If the EOS M5 has been released two years ago, the same year that saw the arrival of products like the Sony a6000 or Fuji X-T1, I would be more excited. Today’s announcement tells me that Canon wants to play a little more seriously but in all honesty, the EOS M5 looks like yet another mirrorless camera with a viewfinder and a few interesting specifications. But let’s give it the benefit of the doubt before coming to any concrete conclusions …
The EOS M5 has a more user-friendly design in comparison to its predecessor. The more prominent grip, the SLR-esque design and the viewfinder make the camera more appealing to enthusiasts and advanced users. It weighs around 427g (body only) and naturally, it takes its place at the top of the EOS M pyramid.
The viewfinder is a 0.39-inch type with 2.36 million dots, a 120fps refresh rate and a 22mm eyepoint. Canon hasn’t revealed the magnification value nor the maximum refresh rate.
The LCD monitor is a little bit larger than usual (3.2″) with an excellent resolution of 1,620k dots. It has touch capabilities including the Touch and Drag AF fuction that allows you to change your focus point while composing with the EVF. The touch screen remains active during video recording so you can change the AF point. It can be tilted up 85° and down 180° for self portraits.

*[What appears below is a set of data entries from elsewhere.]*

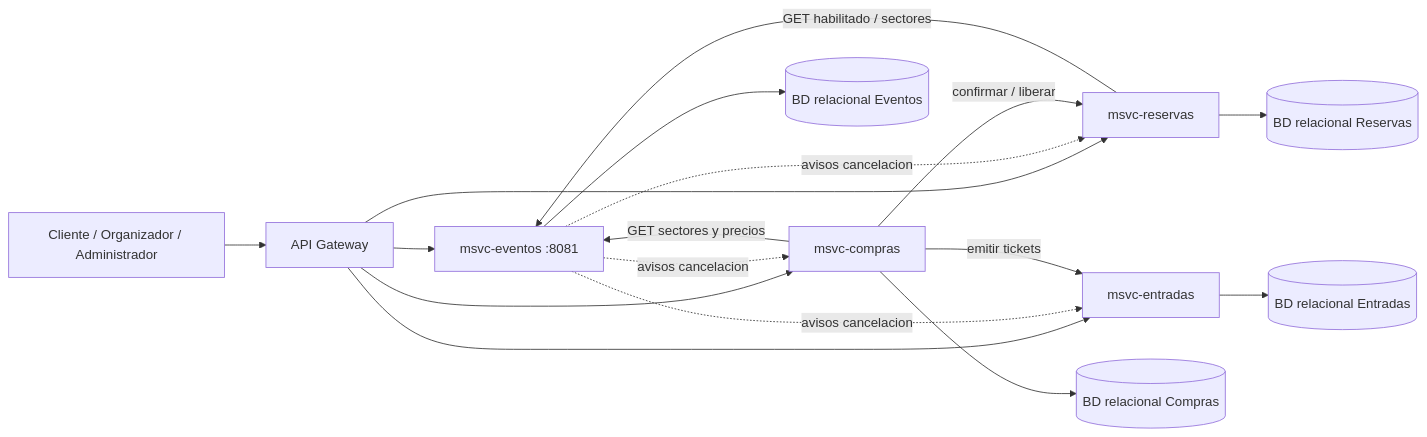
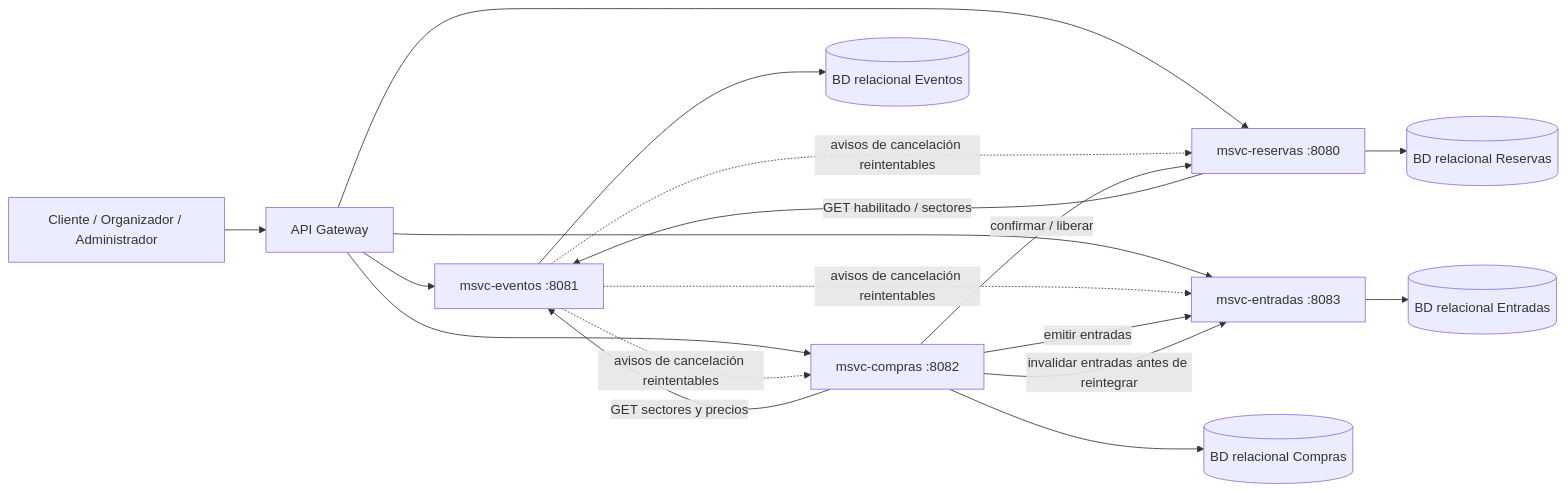
Before and after one commit to LuliDiNucci/arquitecturasGrupo12: the first of 3 diagrams in TPE-micro1/msvc-eventosylugares/docs/02-ARQUITECTURA-Y-DIAGRAMAS.md, drawn with Mermaid. The commit also changed other lines of this file and 6 other files, not shown here.

Commit message:
referencias de integracion msvc eventos y lugares y readme reserva

````diff
--- a/TPE-micro1/msvc-eventosylugares/docs/02-ARQUITECTURA-Y-DIAGRAMAS.md
+++ b/TPE-micro1/msvc-eventosylugares/docs/02-ARQUITECTURA-Y-DIAGRAMAS.md
@@ -5,19 +5,24 @@
 ```mermaid
 flowchart LR
   Cliente[Cliente / Organizador / Administrador] --> Gateway[API Gateway]
   Gateway --> Eventos[msvc-eventos :8081]
-  Gateway --> Reservas[msvc-reservas]
-  Gateway --> Compras[msvc-compras]
-  Gateway --> Entradas[msvc-entradas]
+  Gateway --> Reservas[msvc-reservas :8080]
+  Gateway --> Compras[msvc-compras :8082]
+  Gateway --> Entradas[msvc-entradas :8083]
+
   Eventos --> DBE[(BD relacional Eventos)]
   Reservas --> DBR[(BD relacional Reservas)]
   Compras --> DBC[(BD relacional Compras)]
   Entradas --> DBT[(BD relacional Entradas)]
+
   Reservas -- GET habilitado / sectores --> Eventos
   Compras -- GET sectores y precios --> Eventos
-  Eventos -. avisos cancelacion .-> Reservas
-  Eventos -. avisos cancelacion .-> Compras
-  Eventos -. avisos cancelacion .-> Entradas
+
+  Eventos -. avisos de cancelación reintentables .-> Reservas
+  Eventos -. avisos de cancelación reintentables .-> Entradas
+  Eventos -. avisos de cancelación reintentables .-> Compras
+
   Compras -- confirmar / liberar --> Reservas
-  Compras -- emitir tickets --> Entradas
+  Compras -- emitir entradas --> Entradas
+  Compras -- invalidar entradas antes de reintegrar --> Entradas
 ```
````
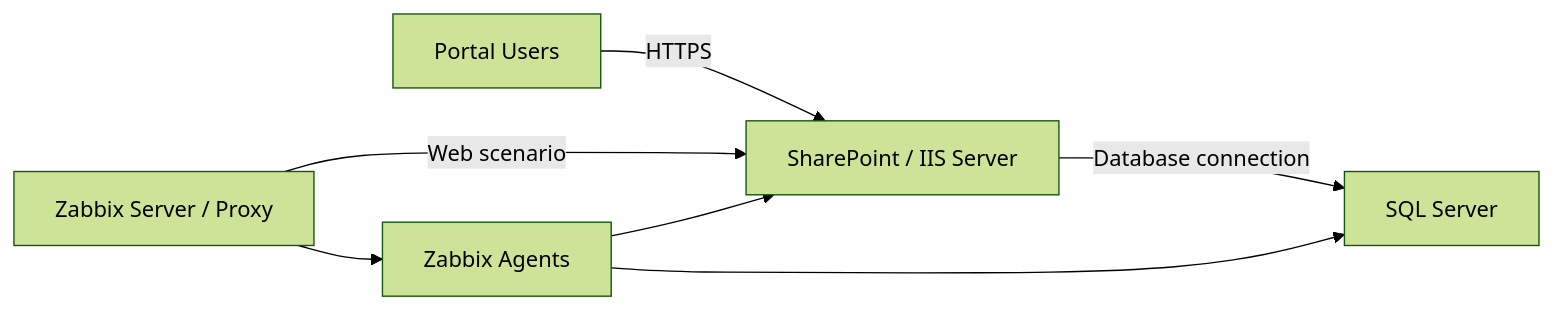
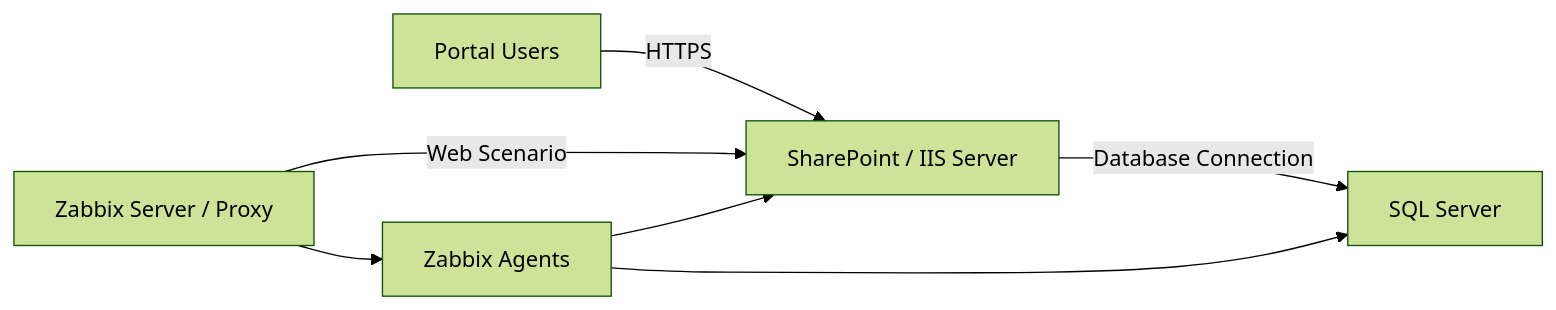
The first of 2 diagrams in docs/sharepoint-zabbix-configuration.md (elahegivi/enterprise-infrastructure-monitoring), drawn with Mermaid (forest theme) before and after one commit. The commit also changed other lines of this file, not shown here.

````diff
--- a/docs/sharepoint-zabbix-configuration.md
+++ b/docs/sharepoint-zabbix-configuration.md
@@ -20,15 +14,16 @@
 ```mermaid
 flowchart LR
     U["Portal Users"]
     SP["SharePoint / IIS Server"]
     DB["SQL Server"]
     Z["Zabbix Server / Proxy"]
     A["Zabbix Agents"]
 
     U -->|"HTTPS"| SP
-    SP -->|"Database connection"| DB
-    Z -->|"Web scenario"| SP
+    SP -->|"Database Connection"| DB
+
+    Z -->|"Web Scenario"| SP
     Z --> A
     A --> SP
     A --> DB
 ```
````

As for the ease of use, the EOS M5 offers more manual controls and 4 customizable buttons. We can appreciate the exposure compensation dial in addition to the two main exposures dials and the Custom modes on the main shooting mode dial.
Inside we find the same chip of the Canon 80D: a 24.2 MP APS-C CMOS sensor with a low-pass filter. The camera uses the DIGIC 7 image processor and has a sensitivity range of 100 to 25600 ISO. It shoot 14 bit RAW files.
One of the most exciting specifications of the EOS M5 is without a doubt the Dual Pixel CMOS AF.
Canon’s advanced phase detection system has been referred to as one of, if not the best AF system of its kind and is effective not only for stills but also for video. (Canon employs it in its Cinema series of camcorders as well as some DSLRs including the 80D and the recent 5D mark IV.) The camera uses the 24 million phase-difference sensors (present on over 80% of the entire sensor surface) to quickly and smoothly lock onto the subject. The AF area includes 49 points and there is also an AF Zone with 9 points available. You also get Face detection + Tracking using the touch screen. For manual focus, you get peaking and magnification assists.
The EOS M5 can shoot up to 7fps with continuous AF and 9fps with the AF locked on the first frame. The shutter mechanism has a fastest maximum speed of 1/4000s. There is no mention of an electronic shutter which means no silent mode or extended shutter speeds. The camera has an Easy Panning mode where it automatically selects the optimal shutter speed by analyzing the camera’s panning speed and how fast the subject is.
Concerning video, the camera can shoot in Full HD up to 60fps in MP4 format with a max. sensitivity of ISO 6400. Canon talks about a 5-axis stabilization system for video but the name is a little misleading: basically the camera combines software stabilization and the optical stabilization of select lenses (the EF-M 18–150mm f/3.5–6.3 IS STM and the EF-M 15–45mm f/3.5–6.3 IS STM, a lens firmware update will be required). With a non-compatible lens, digital stabilisation is still available.
Finally, the EOS M5 is packed with wireless options: you can use WiFi, NFC and Bluetooth. The last option is the most interesting because of the low-energy Bluetooth® Smart feature that allows you to maintain a constant connection between the camera and mobile device for remote control purposes (similar to what you could do with some Samsung cameras) without sacrifying the operability of the camera itself.
The battery life is good for 295 shots and 420 shots with the ECO Mode enabled.
Along with the camera, Canon also introduced the EF-M 18-150mm f/3.5-6.3 IS STM all-purpose zoom lens (29–240mm equivalent). It has a compact and lightweight design and optical stabilisation with up to 4 stops of compensation. There are now 7 lenses with the native EF-M mount.
The EOS M5 has some interesting specifications. The Dual Pixel CMOS AF system should be able to compete with the AF systems of the a6300 or Fujifilm X-T2 which makes the camera very interesting for action photography. The touch screen seems large with lots of resolution and it’s nice to finally see an EOS M camera with a built-in viewfinder. However the system is far from the most appealing on the mirrorless market: the video department still lags behind the competition (even Fujifilm has started to implement 4K) and the lens selection is not the best. Yes, there are 7 of them but only one fast prime and lots of slow and non-constant aperture zoom lenses. The M5 is a nice upgrade but Canon doesn’t seem interested in overtaking its competitors for the time being. But as with every camera, a conclusion can only be drawn after a thorough test.
The EOS M5 will be available in November 2016 for the estimated retail price of $980 body only, $1100 with the EF-M 15-45mm/F3.5-6.3 zoom kit lens and $1480 with the new EF-M 18-150mm f/3.5-6.3 IS STM. The 18-150mm is also sold separately at $500.